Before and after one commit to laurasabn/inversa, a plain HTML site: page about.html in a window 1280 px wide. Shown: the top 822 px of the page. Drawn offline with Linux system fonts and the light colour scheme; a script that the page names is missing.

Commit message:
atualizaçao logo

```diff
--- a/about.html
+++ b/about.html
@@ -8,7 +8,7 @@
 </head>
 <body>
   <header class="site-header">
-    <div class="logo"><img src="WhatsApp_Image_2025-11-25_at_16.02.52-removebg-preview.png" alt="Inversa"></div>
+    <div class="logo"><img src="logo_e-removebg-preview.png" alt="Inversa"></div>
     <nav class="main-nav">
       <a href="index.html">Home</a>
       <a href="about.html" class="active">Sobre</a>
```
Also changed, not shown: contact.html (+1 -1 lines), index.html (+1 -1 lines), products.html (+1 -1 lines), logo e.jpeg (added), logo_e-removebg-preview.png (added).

* * *

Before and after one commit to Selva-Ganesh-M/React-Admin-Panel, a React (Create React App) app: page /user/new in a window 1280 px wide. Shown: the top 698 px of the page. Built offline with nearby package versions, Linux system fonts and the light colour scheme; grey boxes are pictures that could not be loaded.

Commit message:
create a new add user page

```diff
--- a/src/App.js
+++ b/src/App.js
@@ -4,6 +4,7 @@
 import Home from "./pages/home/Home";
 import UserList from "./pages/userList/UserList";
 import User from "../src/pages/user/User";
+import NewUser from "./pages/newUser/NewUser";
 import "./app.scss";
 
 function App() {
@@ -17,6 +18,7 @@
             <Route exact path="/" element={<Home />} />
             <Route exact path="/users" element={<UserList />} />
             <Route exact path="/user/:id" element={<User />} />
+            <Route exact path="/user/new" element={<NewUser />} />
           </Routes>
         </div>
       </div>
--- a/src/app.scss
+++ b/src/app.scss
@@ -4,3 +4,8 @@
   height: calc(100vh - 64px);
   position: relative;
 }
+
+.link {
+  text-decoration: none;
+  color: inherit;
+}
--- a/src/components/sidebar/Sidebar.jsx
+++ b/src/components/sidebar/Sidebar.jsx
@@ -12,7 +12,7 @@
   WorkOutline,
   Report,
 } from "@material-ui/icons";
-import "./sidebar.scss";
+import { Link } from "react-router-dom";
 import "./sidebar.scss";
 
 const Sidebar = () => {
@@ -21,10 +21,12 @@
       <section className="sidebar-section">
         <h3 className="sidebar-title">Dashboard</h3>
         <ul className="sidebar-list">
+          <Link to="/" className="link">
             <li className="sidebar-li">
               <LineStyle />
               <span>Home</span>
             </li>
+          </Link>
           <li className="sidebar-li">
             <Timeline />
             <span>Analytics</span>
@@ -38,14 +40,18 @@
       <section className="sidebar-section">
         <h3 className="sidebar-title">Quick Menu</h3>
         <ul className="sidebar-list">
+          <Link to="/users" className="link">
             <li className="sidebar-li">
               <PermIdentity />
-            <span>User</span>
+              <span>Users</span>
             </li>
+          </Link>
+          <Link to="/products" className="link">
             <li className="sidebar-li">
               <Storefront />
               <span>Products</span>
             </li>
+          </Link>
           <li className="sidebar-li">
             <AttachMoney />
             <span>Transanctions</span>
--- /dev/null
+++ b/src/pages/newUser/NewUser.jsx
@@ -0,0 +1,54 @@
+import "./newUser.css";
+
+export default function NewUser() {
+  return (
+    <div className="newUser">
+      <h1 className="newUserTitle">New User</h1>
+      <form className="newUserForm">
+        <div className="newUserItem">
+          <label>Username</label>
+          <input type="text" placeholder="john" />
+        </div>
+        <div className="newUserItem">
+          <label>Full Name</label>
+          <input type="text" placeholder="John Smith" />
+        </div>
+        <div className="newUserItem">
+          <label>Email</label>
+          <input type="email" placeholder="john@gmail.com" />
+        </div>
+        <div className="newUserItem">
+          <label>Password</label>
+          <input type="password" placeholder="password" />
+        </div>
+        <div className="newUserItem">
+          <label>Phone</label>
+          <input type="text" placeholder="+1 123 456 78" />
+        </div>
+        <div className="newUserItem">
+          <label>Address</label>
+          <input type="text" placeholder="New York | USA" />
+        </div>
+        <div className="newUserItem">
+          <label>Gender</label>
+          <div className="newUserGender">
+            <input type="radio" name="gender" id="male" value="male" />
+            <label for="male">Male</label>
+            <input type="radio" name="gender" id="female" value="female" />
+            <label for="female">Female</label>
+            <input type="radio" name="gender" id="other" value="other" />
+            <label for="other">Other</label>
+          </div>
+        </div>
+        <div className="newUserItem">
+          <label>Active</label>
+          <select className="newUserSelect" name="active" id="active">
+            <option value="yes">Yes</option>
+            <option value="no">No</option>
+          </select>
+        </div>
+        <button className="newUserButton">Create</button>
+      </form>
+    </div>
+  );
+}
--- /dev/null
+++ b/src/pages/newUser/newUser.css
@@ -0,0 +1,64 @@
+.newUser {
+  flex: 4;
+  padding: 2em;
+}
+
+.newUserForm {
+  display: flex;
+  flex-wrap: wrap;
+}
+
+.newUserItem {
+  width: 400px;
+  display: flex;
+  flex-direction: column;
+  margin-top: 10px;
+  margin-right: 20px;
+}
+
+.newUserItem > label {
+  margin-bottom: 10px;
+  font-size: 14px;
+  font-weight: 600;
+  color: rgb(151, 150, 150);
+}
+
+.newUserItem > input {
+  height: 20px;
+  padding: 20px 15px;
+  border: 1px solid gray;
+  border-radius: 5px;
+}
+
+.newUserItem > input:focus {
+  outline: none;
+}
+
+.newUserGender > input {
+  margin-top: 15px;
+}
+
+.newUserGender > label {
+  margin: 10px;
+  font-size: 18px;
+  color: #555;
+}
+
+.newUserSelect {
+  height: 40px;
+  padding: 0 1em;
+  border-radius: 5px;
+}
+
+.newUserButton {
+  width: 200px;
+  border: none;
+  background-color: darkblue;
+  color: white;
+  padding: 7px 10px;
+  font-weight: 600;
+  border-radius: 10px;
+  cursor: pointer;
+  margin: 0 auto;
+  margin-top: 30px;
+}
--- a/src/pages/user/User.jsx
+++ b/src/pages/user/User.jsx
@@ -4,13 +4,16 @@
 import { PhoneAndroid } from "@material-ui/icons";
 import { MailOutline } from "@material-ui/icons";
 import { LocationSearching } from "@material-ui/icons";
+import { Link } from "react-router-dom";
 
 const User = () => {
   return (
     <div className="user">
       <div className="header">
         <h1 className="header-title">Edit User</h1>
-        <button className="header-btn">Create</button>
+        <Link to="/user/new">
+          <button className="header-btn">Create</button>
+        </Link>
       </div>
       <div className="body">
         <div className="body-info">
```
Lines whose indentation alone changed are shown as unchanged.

• [TASK DETAILS]:
Where the string "none" appears in a line of the entries above, return that line.

• [ANSWER SECTION]:
+  text-decoration: none;
+  outline: none;
+  border: none;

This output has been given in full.